10 Psychological keys to job satisfaction

By Jeremy Dean

Job satisfaction is important not just because it boosts work performance but also because it increases quality of life.

Everyone’s job is different but here are 10 factors that psychologists regularly report as important in how satisfied people are with their jobs.

1. Little hassles

If you ask doctors what the worst part of their jobs are, what do you think they say? Carrying out difficult, painful procedures? Telling people they’ve only got months to live? No, it’s something that might seem much less stressful: administration.

We tend to downplay day-to-day irritations, thinking we’ve got bigger fish to fry. But actually people’s job satisfaction is surprisingly sensitive to daily hassles. It might not seem like much but when it happens almost every day and it’s beyond our control, it hits job satisfaction hard.

This is one of the easiest wins for boosting employee satisfaction. Managers should find out about those little daily hassles and address them—your employees will love you for it.

2. Perception of fair pay

Whatever your job, for you to be satisfied the pay should be fair. The bigger the difference between what you think you should earn and what you do earn, the less satisfied you’ll be.

If you perceive that other people doing a similar job get paid about the same as you then you’re more likely to be satisfied with your job than if you think they’re getting more than you.

3. Achievement

People feel more satisfied with their job if they’ve achieved something. In some jobs achievements are obvious, but in others they’re not. As smaller cogs in larger machines it may be difficult to tell what we’re contributing. That’s why the next factor can be so important…

4. Feedback

There’s nothing worse than not knowing whether or not you’re doing a good job. When it comes to job satisfaction, no news is bad news. Getting negative feedback can be painful but at least it tells you where improvements can be made. On the other hand, positive feedback can make all the difference to how satisfied people feel.

5. Complexity and variety

People find jobs satisfying if they are more complex and offer variety. People seem to like complex (but not impossible) jobs, perhaps because it pushes them more. Too easy and people get bored.

6. Control

You may have certain tasks you have to do, but how you do them should be up to you. The more control people perceive in how they carry out their job, the more satisfaction they experience.

If people aren’t given some control, they will attempt to take it. Psychologists have found that people who work in jobs where they have little latitude find their work stressful and unsatisfying.

7. Organisational support

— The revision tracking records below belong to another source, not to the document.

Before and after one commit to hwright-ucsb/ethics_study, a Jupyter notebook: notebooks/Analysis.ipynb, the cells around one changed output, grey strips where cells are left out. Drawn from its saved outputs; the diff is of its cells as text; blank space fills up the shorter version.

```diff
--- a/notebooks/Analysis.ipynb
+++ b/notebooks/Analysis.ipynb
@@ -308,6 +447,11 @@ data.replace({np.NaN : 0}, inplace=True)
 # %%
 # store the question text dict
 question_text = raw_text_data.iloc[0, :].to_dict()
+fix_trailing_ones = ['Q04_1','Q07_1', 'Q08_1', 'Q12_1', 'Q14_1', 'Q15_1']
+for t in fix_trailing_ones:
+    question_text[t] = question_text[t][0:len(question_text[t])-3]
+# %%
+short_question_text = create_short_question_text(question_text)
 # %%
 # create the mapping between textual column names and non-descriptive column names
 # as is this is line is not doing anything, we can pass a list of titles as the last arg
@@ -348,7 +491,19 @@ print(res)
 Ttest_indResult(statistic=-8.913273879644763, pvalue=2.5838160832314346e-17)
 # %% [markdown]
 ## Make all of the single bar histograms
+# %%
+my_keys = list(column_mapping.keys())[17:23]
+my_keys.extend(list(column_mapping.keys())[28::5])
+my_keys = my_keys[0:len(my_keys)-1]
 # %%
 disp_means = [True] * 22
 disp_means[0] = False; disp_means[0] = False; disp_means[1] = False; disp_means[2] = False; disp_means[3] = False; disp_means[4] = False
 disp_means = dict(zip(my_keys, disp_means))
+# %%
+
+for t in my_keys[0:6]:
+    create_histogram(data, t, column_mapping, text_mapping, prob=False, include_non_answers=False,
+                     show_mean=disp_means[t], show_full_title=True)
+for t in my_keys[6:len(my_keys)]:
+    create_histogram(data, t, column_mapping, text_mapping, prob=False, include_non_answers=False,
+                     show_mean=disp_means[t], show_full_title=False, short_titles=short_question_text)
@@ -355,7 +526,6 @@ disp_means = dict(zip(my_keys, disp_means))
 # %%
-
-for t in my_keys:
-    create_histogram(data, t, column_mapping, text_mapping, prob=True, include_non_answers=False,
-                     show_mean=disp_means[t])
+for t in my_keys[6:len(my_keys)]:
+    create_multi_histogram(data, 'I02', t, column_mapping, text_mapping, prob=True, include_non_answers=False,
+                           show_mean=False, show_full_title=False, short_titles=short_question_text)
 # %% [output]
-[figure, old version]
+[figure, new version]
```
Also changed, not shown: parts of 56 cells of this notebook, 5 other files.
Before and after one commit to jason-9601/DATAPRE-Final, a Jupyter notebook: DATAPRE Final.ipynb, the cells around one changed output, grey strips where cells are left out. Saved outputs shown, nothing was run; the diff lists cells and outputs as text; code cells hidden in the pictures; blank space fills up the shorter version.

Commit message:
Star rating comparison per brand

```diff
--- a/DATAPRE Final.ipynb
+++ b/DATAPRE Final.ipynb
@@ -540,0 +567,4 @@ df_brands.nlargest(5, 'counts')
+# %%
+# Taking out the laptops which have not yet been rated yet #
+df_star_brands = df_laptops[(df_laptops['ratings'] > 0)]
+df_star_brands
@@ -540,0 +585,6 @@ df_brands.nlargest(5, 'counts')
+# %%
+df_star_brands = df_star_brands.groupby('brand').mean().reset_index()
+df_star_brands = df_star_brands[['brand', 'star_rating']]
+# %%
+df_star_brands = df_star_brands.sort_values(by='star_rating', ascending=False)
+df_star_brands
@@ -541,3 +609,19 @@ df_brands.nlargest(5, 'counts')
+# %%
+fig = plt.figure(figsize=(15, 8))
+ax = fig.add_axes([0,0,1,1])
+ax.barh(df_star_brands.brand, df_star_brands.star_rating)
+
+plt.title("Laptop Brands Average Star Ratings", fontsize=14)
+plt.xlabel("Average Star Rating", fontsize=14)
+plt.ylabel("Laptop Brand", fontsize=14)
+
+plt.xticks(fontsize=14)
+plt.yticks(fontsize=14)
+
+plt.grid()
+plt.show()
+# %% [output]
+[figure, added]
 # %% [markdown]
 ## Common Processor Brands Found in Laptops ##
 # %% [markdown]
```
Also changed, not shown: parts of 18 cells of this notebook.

Workers want to know their organisation cares about them; that they are getting something back for what they are putting in. This is communicated through things like how bosses treat us and the fringe benefits we get. If people perceive more organisational support, they experience higher job satisfaction.

8. Work–home overflow

Low job satisfaction isn’t only the boss’ or organisation’s fault, sometimes it’s down to home-life. Trouble at home breeds trouble at the office.

9. Honeymoons and hangovers

Job honeymoons and hangovers are often forgotten by psychologists but well-known to employees. People experience honeymoon periods after a month or two in a new job when their satisfaction shoots up. But then it normally begins to tail off after six months or so.

10. Easily pleased?

Some of us are more easily satisfied (or dissatisfied) than others, no matter how good (or bad) the job is. To misquote a famous cliché: You can’t satisfy all the people all the time.

With a little thought, most of the predictors of satisfaction can be provided.

If you’re a manager looking to improve satisfaction at your workplace then start with point number 1: find out about people’s little hassles and address them. It might not look like much but people will really appreciate it.

This article first appeared at PsyBlog